> [Task statement] Find every line below with the word "CustomerProfile". Then give only how many there are.

> [Web page edit records]

-- Opening Marker --

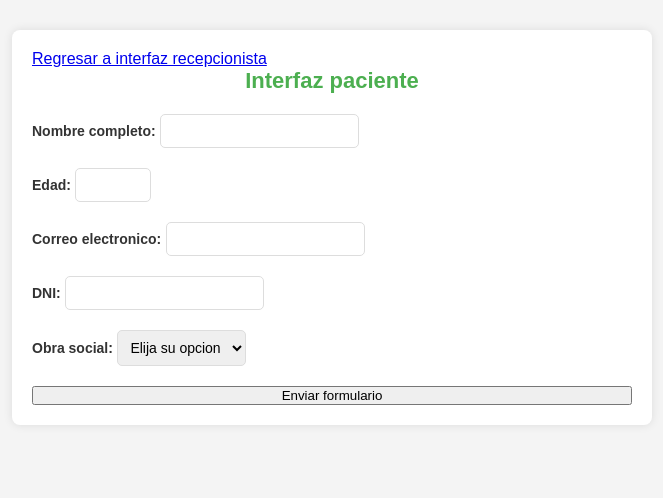
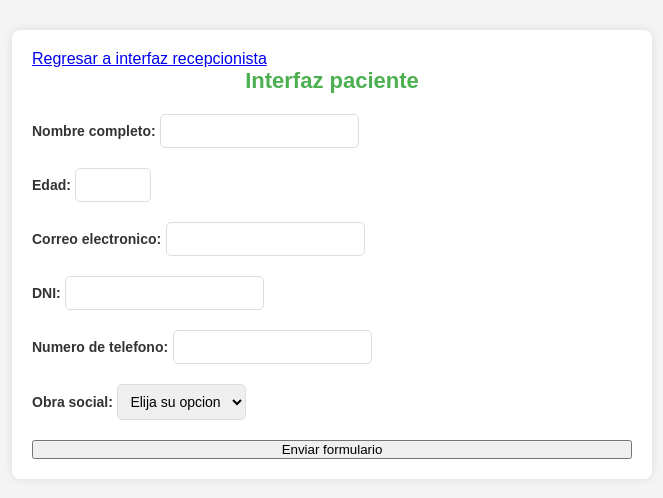
Before and after one commit to AgustinRUade/gestorTurnos, a Flask app: page /intusuario in a window 1280 px wide. Shown: the top 498 px of the page, without its empty margins (308-971 px from the left). Run offline with Flask 3, Linux system fonts and the light colour scheme.

Commit message:
Numero de telefono agregado al interfaz de usuario.

```diff
--- a/templates/intusuario.html
+++ b/templates/intusuario.html
@@ -33,6 +33,11 @@
                     name="user_dni">
                 </p>
                 <p>
+                    <label for="telefono">Numero de telefono:</label>
+                    <input type="number" id="numtelefono"
+                    name="user_phonenumber">
+                </p>
+                <p>
                     <label for="Obra social">Obra social:</label>
                     <select id="obraSocial" name="user_obraSocial">
                         <option value="Eleccion">Elija su opcion</option>
```
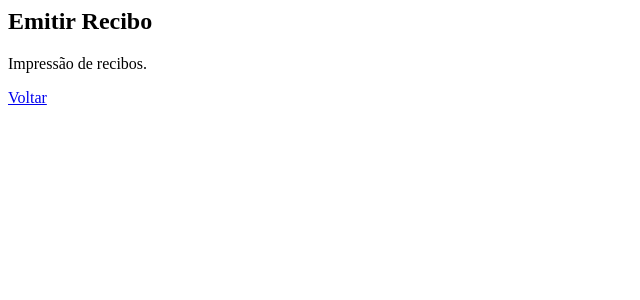
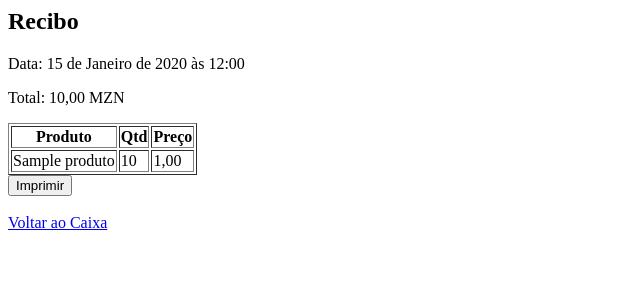
Before and after one commit to farmacialalysalma01-lang/farmacia-lalysalma, a Django app: template farmacia/templates/emitir_recibo.html in a window 1280 px wide. Shown: the top 300 px of the page, without its empty margins (0-640 px from the left). Run offline with Django 4.2, Linux system fonts and the light colour scheme; the template is opened without the code that fills it: values that come from a table or form of the project are taken from there, others are empty; tables that the repository leaves empty hold one stand-in row (values such as "Sample post").

Commit message:
Update emitir_recibo.html

```diff
--- a/farmacia/templates/emitir_recibo.html
+++ b/farmacia/templates/emitir_recibo.html
@@ -1,3 +1,24 @@
-<h2>Emitir Recibo</h2>
-<p>Impressão de recibos.</p>
-<a href="/caixa/">Voltar</a>
+<h2>Recibo</h2>
+
+<p>Data: {{ venda.data }}</p>
+<p>Total: {{ venda.total }} MZN</p>
+
+<table border="1">
+<tr>
+    <th>Produto</th>
+    <th>Qtd</th>
+    <th>Preço</th>
+</tr>
+
+{% for i in itens %}
+<tr>
+    <td>{{ i.produto.nome }}</td>
+    <td>{{ i.quantidade }}</td>
+    <td>{{ i.preco }}</td>
+</tr>
+{% endfor %}
+</table>
+
+<button onclick="window.print()">Imprimir</button>
+<br><br>
+<a href="/caixa/">Voltar ao Caixa</a>
```
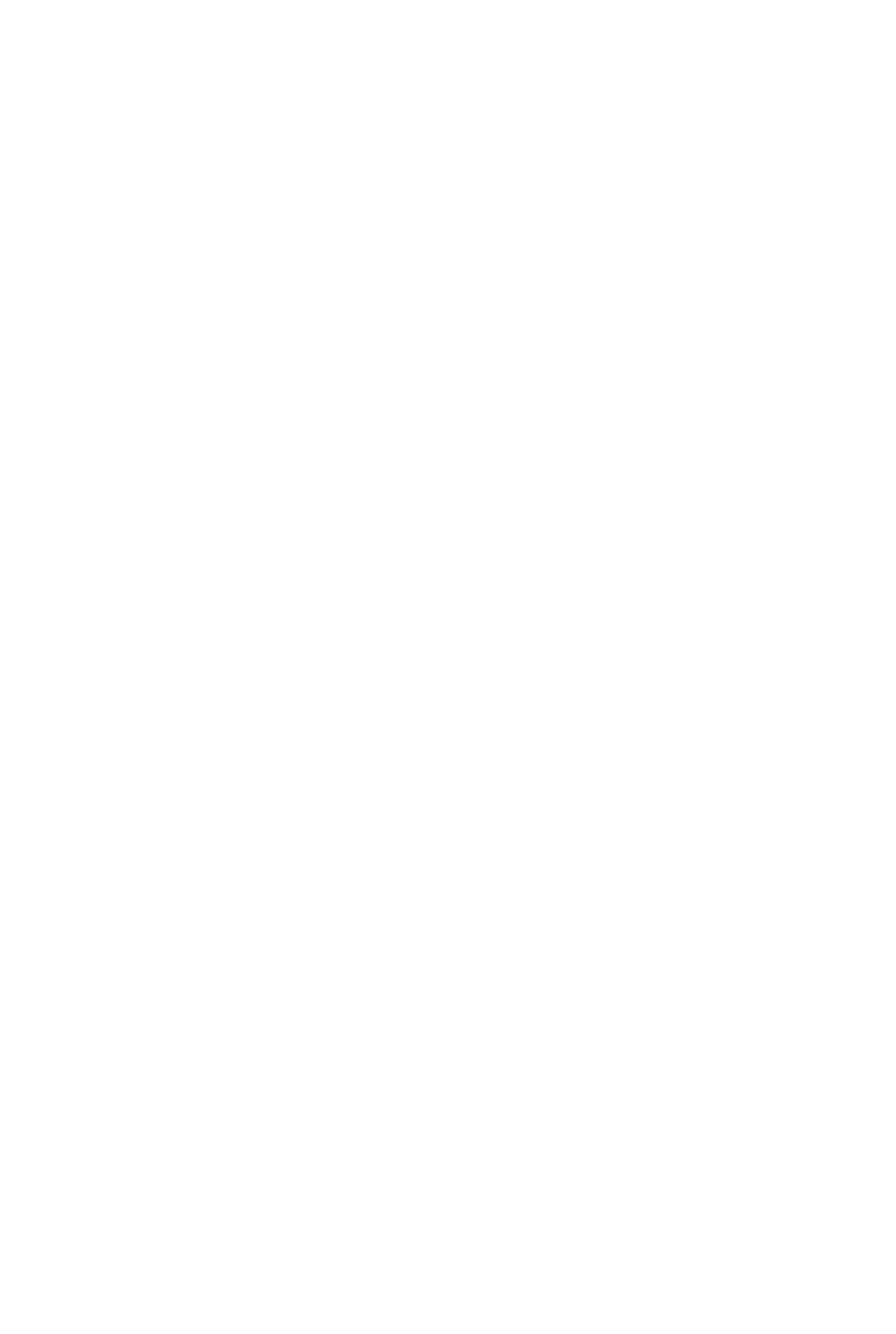
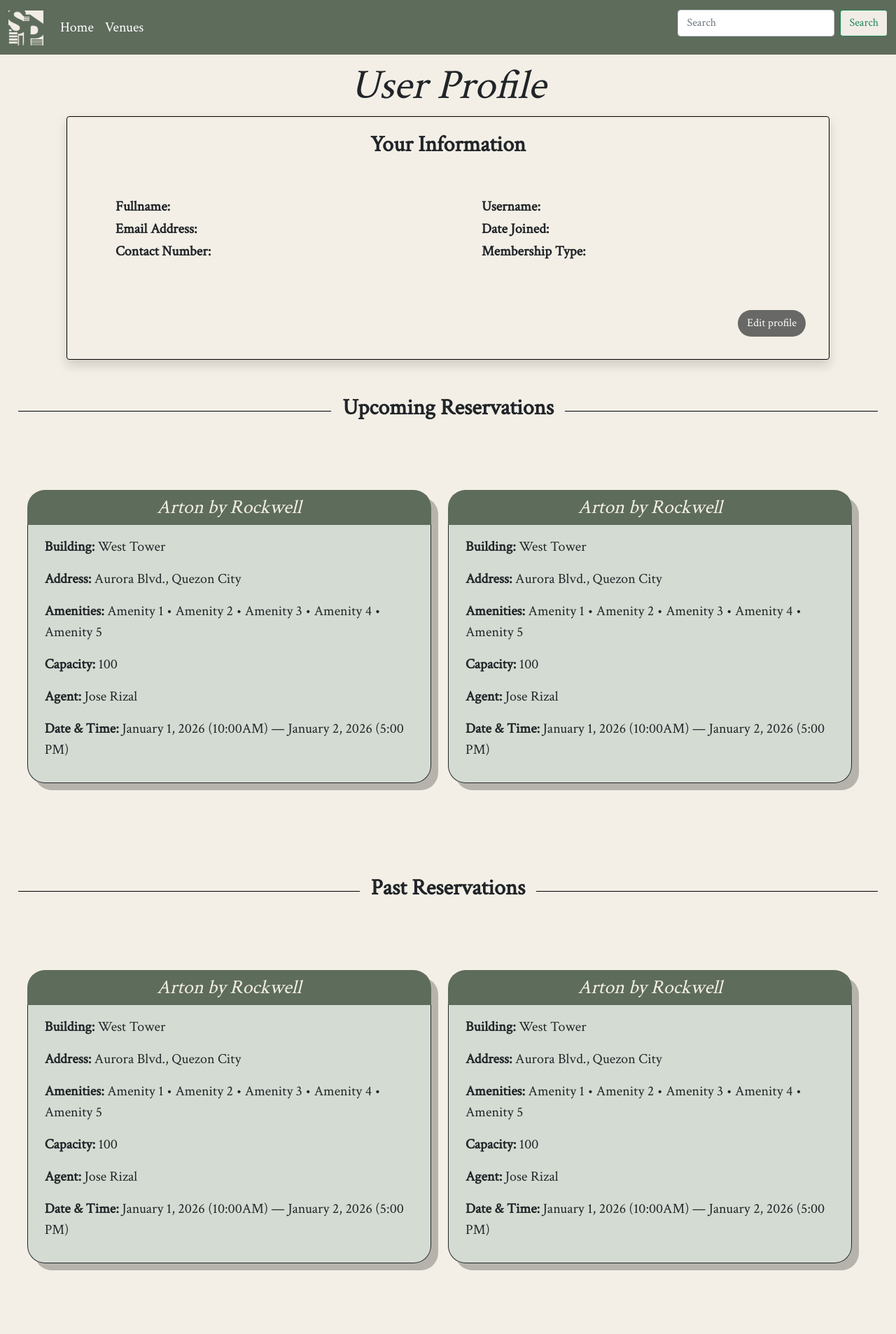
Before and after one commit to JedJedJedd/CSCI41-StateSpaces-16, a Django app: page /profile/ in a window 1280 px wide. Before the commit the page is empty. Shown: the whole page at 70% size. Before the commit the page ends 800 px from the top, so only its background shows below. Run offline with Django 5.2, Linux system fonts and the light colour scheme.

Commit message:
Added photo in home page and worked on profile page

```diff
--- /dev/null
+++ b/StateSpaces/accounts/templates/accounts/customer_profile.html
@@ -0,0 +1,108 @@
+
+    <div class="row">
+
+        <!-- Title 1 -->
+        <div class="d-flex justify-content-center align-items-center my-1">
+            <div class="flex-grow-1" style="border-top: 1px solid #000;"></div>
+            <h2 class="fw-bold mb-2 mx-3 my-0" style="white-space: nowrap;">Upcoming Reservations</h2>
+            <div class="flex-grow-1" style="border-top: 1px solid #000;"></div>
+        </div>
+
+        <!-- Upcoming Venues -->
+        <div class="row g-4">
+
+            <!-- Venue 1 -->
+            <div class="col-md-6">
+                <div style="border-radius: 25px; box-shadow: 10px 10px #B6B3AC; width: 100%;">
+                    <div class="text-center fs-3 fst-italic py-1"
+                         style="background-color: #5E6C5B; color: #F3EFE6; border-radius: 25px 25px 0 0;">
+                        Arton by Rockwell
+                    </div>
+                    <div class="border border-top-0 border-dark px-4 py-3"
+                         style="background-color: #D4DBD2; border-radius: 0 0 25px 25px;">
+                        <p><span class="fw-bold">Building: </span> West Tower</p>
+                        <p><span class="fw-bold">Address: </span> Aurora Blvd., Quezon City</p>
+                        <p><span class="fw-bold">Amenities: </span> Amenity 1 • Amenity 2 • Amenity 3 • Amenity 4 • Amenity 5</p>
+                        <p><span class="fw-bold">Capacity: </span> 100</p>
+                        <p><span class="fw-bold">Agent: </span> Jose Rizal</p>
+                        <p><span class="fw-bold">Date & Time: </span> January 1, 2026 (10:00AM) — January 2, 2026 (5:00 PM)</p>
+                    </div>
+                </div>
+            </div>
+
+            <!-- Venue 2 -->
+            <div class="col-md-6">
+                <div style="border-radius: 25px; box-shadow: 10px 10px #B6B3AC; width: 100%;">
+                    <div class="text-center fs-3 fst-italic py-1"
+                         style="background-color: #5E6C5B; color: #F3EFE6; border-radius: 25px 25px 0 0;">
+                        Arton by Rockwell
+                    </div>
+                    <div class="border border-top-0 border-dark px-4 py-3"
+                         style="background-color: #D4DBD2; border-radius: 0 0 25px 25px;">
+                        <p><span class="fw-bold">Building: </span> West Tower</p>
+                        <p><span class="fw-bold">Address: </span> Aurora Blvd., Quezon City</p>
+                        <p><span class="fw-bold">Amenities: </span> Amenity 1 • Amenity 2 • Amenity 3 • Amenity 4 • Amenity 5</p>
+                        <p><span class="fw-bold">Capacity: </span> 100</p>
+                        <p><span class="fw-bold">Agent: </span> Jose Rizal</p>
+                        <p><span class="fw-bold">Date & Time: </span> January 1, 2026 (10:00AM) — January 2, 2026 (5:00 PM)</p>
+                    </div>
+                </div>
+            </div>
+
+        </div>
+
+    </div>
+
+
+    <div class="row">
+
+        <!-- Title 2 -->
+        <div class="d-flex justify-content-center align-items-center my-1">
+            <div class="flex-grow-1" style="border-top: 1px solid #000;"></div>
+            <h2 class="fw-bold mb-2 mx-3 my-0" style="white-space: nowrap;">Past Reservations</h2>
+            <div class="flex-grow-1" style="border-top: 1px solid #000;"></div>
+        </div>
+
+        <!-- Past Venues -->
+        <div class="row g-4">
+            <!-- Venue 1 -->
+            <div class="col-md-6">
+                <div style="border-radius: 25px; box-shadow: 10px 10px #B6B3AC; width: 100%;">
+                    <div class="text-center fs-3 fst-italic py-1"
+                         style="background-color: #5E6C5B; color: #F3EFE6; border-radius: 25px 25px 0 0;">
+                        Arton by Rockwell
+                    </div>
+                    <div class="border border-top-0 border-dark px-4 py-3"
+                         style="background-color: #D4DBD2; border-radius: 0 0 25px 25px;">
+                        <p><span class="fw-bold">Building: </span> West Tower</p>
+                        <p><span class="fw-bold">Address: </span> Aurora Blvd., Quezon City</p>
+                        <p><span class="fw-bold">Amenities: </span> Amenity 1 • Amenity 2 • Amenity 3 • Amenity 4 • Amenity 5</p>
+                        <p><span class="fw-bold">Capacity: </span> 100</p>
+                        <p><span class="fw-bold">Agent: </span> Jose Rizal</p>
+                        <p><span class="fw-bold">Date & Time: </span> January 1, 2026 (10:00AM) — January 2, 2026 (5:00 PM)</p>
+                    </div>
+                </div>
+            </div>
+
+            <!-- Venue 2 -->
+            <div class="col-md-6">
+                <div style="border-radius: 25px; box-shadow: 10px 10px #B6B3AC; width: 100%;">
+                    <div class="text-center fs-3 fst-italic py-1"
+                         style="background-color: #5E6C5B; color: #F3EFE6; border-radius: 25px 25px 0 0;">
+                        Arton by Rockwell
+                    </div>
+                    <div class="border border-top-0 border-dark px-4 py-3"
+                         style="background-color: #D4DBD2; border-radius: 0 0 25px 25px;">
+                        <p><span class="fw-bold">Building: </span> West Tower</p>
+                        <p><span class="fw-bold">Address: </span> Aurora Blvd., Quezon City</p>
+                        <p><span class="fw-bold">Amenities: </span> Amenity 1 • Amenity 2 • Amenity 3 • Amenity 4 • Amenity 5</p>
+                        <p><span class="fw-bold">Capacity: </span> 100</p>
+                        <p><span class="fw-bold">Agent: </span> Jose Rizal</p>
+                        <p><span class="fw-bold">Date & Time: </span> January 1, 2026 (10:00AM) — January 2, 2026 (5:00 PM)</p>
+                    </div>
+                </div>
+            </div>
+
+        </div>
+
+    </div>
--- a/StateSpaces/accounts/templates/accounts/user_profile_detail.html
+++ b/StateSpaces/accounts/templates/accounts/user_profile_detail.html
@@ -0,0 +1,78 @@
+{% extends 'base.html' %}
+{% load static %}
+
+{% block title %}{% endblock %}
+{% block content %}
+    <style>
+        .section-title {
+        font-size: 60px;
+        }
+
+        .section-title2 {
+        font-size: 40px;
+        }
+
+        .intro-text{
+            margin-top: 3%;
+        }
+
+        .p-4{
+            width: 80%;
+            align-self: center;
+        }
+
+        .d-flex{
+            padding-bottom: 1%;
+        }
+
+        .row{
+            padding: 2%;
+            margin-bottom:2%;
+        }
+
+
+
+
+    </style>
+
+    {% if request.user.is_authenticated %}
+        <h1>Hello {{ request.user.profile.name }}!</h1>
+        {% else %}
+    {% endif %}
+
+    <h1 class="section-title text-center"><i>User Profile</i></h1>
+
+    <div class="col-md-10 mx-auto">
+        <div class="row shadow rounded" style="border: 1px solid #000 ;">
+
+            <h2 class="fw-bold mb-2 text-center">Your Information</h2>
+
+                <!-- Column 1 -->
+                <div class="col-md-6 p-5">
+                    <h5 class="fw-bold mb-2">Fullname:</h5>
+                    <h5 class="fw-bold mb-2">Email Address:</h5>
+                    <h5 class="fw-bold mb-2">Contact Number:</h5>
+                </div>
+
+                <!-- Column 2 -->
+                <div class="col-md-6 p-5" >
+                    <h5 class="fw-bold mb-2">Username:</h5>
+                    <h5 class="fw-bold mb-2">Date Joined:</h5>
+                    <h5 class="fw-bold mb-2">Membership Type:</h5>
+                </div>
+
+                <div class="d-flex justify-content-end align-items-end mt-3">
+                    <a href="#" class="btn rounded-pill" style="background-color: #686866; color: #fff;">Edit profile</a>
+                </div>
+        </div>
+    </div>
+
+    {% if is_agent %}
+        {% include "accounts/agent_profile.html" %}
+    {% else %}
+        {% include "accounts/customer_profile.html" %}
+    {% endif %}
+
+
+
+{% endblock %}
--- a/StateSpaces/accounts/views.py
+++ b/StateSpaces/accounts/views.py
@@ -1,23 +1,41 @@
 from django.shortcuts import render
+from django.shortcuts import get_object_or_404
 from django.views.generic.detail import DetailView
 from django.views.generic.list import ListView
 from .models import CustomerProfile, AgentProfile
 # Create your views here.
+
+
 class ProfileDetailView(DetailView):
     model = CustomerProfile
-    template_name = 'accounts/customer_profile_detail.html'
+    template_name = 'accounts/user_profile_detail.html'
+    context_object_name = 'profile'
 
     slug_field = 'user__username'
     slug_url_kwarg = 'username'
 
+    def get_object(self):
+        username = self.kwargs.get('username')
+
+        # Try Customer first
+        try:
+            return CustomerProfile.objects.get(user__username=username)
+        except CustomerProfile.DoesNotExist:
+            pass
+
+        # If not Customer, try Agent
+        return get_object_or_404(AgentProfile, user__username=username)
+
     def get_context_data(self, **kwargs):
         ctx = super().get_context_data(**kwargs)
-        username = self.kwargs.get('username')
+        # username = self.kwargs.get('username')
+        profile = ctx['profile']
 
-        #code block below is temporary
+        ctx['is_agent'] = isinstance(profile, AgentProfile)
+        ctx['is_customer'] = isinstance(profile, CustomerProfile)
+        return ctx
 
-
-
+        # code block below is temporary
         # def get_success_url(self):
         #     return reverse_lazy(
         #         'accounts:profile',
@@ -28,9 +46,9 @@ class ProfileDetailView(DetailView):
         # if self.request.user.is_authenticated:
         #     profile = self.request.user.profile
         # else:
-
         # return ctx
 
-class  ProfileListView(ListView):
+
+class ProfileListView(ListView):
     model = CustomerProfile
     template_name = 'accounts/user_profile_detail.html'
--- a/StateSpaces/templates/base.html
+++ b/StateSpaces/templates/base.html
@@ -50,7 +50,7 @@
                 </div>
             </div>
         </nav>
-        <h1>{% block header %}StateSpaces Header{% endblock %}</h1>
+        <h1>{% block header %}{% endblock %}</h1>
 
         {% block content %} {% endblock %}
 
```
Also changed, not shown: StateSpaces/accounts/templates/accounts/agent_profile.html (added, +14 -0 lines), StateSpaces/main_interface/templates/main_interface/homepage.html (+10 -6 lines), StateSpaces/accounts/static/images/carousel1.png (added).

-- Closing Marker --

> [Answer section] 6